» **Aim of the exercise**: Scan the records below, and wherever a line has the word "high", pull it out.

Revision comparison data
——

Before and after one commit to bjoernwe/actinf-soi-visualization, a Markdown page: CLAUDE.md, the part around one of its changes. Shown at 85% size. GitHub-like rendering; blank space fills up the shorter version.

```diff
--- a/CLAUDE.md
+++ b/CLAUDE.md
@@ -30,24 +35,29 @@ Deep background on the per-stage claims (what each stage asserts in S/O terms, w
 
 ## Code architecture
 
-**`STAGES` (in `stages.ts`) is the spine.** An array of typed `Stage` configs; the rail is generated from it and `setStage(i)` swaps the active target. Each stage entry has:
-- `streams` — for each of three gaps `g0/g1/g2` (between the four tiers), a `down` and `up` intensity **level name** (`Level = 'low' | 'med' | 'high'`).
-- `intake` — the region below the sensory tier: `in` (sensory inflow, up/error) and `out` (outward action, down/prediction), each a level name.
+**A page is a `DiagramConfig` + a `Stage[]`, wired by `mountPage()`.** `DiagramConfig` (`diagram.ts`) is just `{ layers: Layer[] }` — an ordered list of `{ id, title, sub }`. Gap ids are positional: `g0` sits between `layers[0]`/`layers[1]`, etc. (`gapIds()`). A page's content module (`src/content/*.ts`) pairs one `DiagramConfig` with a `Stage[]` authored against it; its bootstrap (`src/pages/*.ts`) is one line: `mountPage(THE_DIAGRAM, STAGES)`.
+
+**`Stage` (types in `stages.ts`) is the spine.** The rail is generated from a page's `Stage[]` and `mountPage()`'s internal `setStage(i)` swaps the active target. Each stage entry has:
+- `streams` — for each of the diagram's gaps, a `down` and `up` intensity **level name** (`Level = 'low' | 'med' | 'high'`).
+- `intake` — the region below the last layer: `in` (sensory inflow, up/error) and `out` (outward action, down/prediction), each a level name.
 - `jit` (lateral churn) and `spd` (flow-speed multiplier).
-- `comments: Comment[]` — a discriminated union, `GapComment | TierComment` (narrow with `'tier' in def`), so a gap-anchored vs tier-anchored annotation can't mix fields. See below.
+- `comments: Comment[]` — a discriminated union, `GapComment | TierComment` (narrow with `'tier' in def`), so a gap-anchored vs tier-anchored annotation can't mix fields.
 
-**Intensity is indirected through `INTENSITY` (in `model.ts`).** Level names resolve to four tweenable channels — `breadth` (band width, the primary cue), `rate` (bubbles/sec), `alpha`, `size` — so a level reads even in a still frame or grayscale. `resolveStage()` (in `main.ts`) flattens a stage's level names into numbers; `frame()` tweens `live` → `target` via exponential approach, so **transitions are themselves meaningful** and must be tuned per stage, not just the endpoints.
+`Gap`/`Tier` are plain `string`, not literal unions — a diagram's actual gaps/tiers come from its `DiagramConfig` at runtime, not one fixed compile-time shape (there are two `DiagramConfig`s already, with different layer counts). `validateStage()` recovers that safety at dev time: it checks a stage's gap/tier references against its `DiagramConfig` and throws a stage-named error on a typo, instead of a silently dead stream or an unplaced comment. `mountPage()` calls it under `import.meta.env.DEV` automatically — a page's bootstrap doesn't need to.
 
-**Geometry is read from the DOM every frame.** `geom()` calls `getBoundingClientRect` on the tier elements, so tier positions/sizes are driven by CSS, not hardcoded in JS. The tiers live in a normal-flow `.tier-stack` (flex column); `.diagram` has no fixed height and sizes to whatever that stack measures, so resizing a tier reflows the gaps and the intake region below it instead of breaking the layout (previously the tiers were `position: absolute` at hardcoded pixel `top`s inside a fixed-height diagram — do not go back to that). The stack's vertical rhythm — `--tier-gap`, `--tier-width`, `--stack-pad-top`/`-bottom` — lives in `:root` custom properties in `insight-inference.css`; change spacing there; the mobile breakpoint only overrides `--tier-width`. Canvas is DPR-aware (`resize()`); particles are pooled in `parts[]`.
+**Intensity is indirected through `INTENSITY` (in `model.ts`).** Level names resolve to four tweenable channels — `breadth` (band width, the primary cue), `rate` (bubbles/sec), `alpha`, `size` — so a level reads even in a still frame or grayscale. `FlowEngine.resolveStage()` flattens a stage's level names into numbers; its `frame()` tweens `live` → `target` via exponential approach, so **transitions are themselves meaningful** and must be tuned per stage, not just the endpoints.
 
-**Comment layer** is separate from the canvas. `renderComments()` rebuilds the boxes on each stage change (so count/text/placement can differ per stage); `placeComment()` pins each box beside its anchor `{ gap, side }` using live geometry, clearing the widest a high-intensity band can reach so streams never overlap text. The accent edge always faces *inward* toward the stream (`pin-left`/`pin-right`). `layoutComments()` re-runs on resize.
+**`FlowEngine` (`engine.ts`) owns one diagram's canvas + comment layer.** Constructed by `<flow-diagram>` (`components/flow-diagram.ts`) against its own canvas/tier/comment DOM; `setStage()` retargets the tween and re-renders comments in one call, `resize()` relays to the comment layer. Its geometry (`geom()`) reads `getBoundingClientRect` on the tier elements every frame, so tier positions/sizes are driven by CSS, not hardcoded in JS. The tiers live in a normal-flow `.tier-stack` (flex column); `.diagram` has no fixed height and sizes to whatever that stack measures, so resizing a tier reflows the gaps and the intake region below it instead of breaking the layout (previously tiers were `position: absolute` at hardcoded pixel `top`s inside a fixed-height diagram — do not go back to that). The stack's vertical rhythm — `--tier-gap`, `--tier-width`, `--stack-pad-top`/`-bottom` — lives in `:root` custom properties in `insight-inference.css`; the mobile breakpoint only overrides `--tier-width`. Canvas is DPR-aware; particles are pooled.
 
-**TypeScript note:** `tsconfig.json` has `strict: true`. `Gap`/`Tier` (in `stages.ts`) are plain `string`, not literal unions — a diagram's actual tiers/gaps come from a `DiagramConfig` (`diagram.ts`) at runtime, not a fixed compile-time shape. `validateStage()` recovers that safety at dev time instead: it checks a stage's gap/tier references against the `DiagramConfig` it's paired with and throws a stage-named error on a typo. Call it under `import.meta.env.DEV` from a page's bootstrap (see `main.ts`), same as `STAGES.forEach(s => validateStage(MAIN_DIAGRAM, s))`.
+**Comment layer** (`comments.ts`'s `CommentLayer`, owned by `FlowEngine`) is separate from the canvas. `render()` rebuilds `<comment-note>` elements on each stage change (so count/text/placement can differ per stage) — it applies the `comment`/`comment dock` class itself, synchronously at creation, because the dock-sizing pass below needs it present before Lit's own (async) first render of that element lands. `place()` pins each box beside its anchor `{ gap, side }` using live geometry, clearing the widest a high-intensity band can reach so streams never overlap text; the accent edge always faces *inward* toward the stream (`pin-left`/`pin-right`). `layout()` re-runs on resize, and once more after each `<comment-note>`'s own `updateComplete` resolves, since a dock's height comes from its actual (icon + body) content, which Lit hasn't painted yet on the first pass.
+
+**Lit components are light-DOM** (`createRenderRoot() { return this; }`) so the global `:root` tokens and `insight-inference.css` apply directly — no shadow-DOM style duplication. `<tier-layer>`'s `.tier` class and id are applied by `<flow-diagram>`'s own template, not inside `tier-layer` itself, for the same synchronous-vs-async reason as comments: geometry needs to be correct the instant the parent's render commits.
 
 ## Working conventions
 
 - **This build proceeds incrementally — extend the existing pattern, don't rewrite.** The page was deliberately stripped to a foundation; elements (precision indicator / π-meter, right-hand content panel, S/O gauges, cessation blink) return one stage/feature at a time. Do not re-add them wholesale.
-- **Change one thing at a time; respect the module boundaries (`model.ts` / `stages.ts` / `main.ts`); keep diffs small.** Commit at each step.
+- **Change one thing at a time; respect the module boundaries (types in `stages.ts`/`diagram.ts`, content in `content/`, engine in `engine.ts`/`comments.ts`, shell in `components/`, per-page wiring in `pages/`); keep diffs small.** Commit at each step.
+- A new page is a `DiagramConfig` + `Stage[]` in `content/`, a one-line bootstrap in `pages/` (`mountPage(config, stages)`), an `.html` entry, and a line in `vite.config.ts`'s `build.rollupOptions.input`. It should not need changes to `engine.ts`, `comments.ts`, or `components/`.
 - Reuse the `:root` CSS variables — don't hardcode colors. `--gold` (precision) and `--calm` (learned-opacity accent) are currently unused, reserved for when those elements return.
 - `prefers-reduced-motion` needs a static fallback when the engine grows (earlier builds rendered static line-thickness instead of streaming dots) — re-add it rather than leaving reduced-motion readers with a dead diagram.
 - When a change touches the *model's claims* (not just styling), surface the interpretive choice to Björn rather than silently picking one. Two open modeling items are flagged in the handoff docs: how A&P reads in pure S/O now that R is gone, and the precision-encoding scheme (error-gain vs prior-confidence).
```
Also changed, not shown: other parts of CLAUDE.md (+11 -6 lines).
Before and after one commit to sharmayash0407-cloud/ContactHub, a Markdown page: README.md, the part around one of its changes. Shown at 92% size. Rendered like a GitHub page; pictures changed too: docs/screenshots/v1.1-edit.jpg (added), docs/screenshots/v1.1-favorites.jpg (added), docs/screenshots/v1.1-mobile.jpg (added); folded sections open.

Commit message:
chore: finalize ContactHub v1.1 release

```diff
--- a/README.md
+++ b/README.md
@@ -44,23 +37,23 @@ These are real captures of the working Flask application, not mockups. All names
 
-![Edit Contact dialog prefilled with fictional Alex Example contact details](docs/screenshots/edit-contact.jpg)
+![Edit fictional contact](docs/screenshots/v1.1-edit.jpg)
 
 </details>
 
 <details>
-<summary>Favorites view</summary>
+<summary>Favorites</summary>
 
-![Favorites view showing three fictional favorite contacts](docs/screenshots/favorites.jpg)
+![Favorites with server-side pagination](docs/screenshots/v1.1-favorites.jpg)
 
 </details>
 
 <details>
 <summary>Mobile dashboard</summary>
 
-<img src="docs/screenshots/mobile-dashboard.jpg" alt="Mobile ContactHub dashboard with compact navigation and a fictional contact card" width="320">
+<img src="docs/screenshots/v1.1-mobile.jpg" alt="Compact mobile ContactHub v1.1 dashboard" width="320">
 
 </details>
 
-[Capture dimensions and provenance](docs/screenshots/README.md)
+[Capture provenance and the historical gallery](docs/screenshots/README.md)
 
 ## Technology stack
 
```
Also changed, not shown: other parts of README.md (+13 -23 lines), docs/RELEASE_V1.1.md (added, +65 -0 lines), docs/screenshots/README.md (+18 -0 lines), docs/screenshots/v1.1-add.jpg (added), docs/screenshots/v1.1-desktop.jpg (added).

——

» **Task answer**:
-- `streams` — for each of three gaps `g0/g1/g2` (between the four tiers), a `down` and `up` intensity **level name** (`Level = 'low' | 'med' | 'high'`).
+- `streams` — for each of the diagram's gaps, a `down` and `up` intensity **level name** (`Level = 'low' | 'med' | 'high'`).
-**Comment layer** is separate from the canvas. `renderComments()` rebuilds the boxes on each stage change (so count/text/placement can differ per stage); `placeComment()` pins each box beside its anchor `{ gap, side }` using live geometry, clearing the widest a high-intensity band can reach so streams never overlap text. The accent edge always faces *inward* toward the stream (`pin-left`/`pin-right`). `layoutComments()` re-runs on resize.
+**Comment layer** (`comments.ts`'s `CommentLayer`, owned by `FlowEngine`) is separate from the canvas. `render()` rebuilds `<comment-note>` elements on each stage change (so count/text/placement can differ per stage) — it applies the `comment`/`comment dock` class itself, synchronously at creation, because the dock-sizing pass below needs it present before Lit's own (async) first render of that element lands. `place()` pins each box beside its anchor `{ gap, side }` using live geometry, clearing the widest a high-intensity band can reach so streams never overlap text; the accent edge always faces *inward* toward the stream (`pin-left`/`pin-right`). `layout()` re-runs on resize, and once more after each `<comment-note>`'s own `updateComplete` resolves, since a dock's height comes from its actual (icon + body) content, which Lit hasn't painted yet on the first pass.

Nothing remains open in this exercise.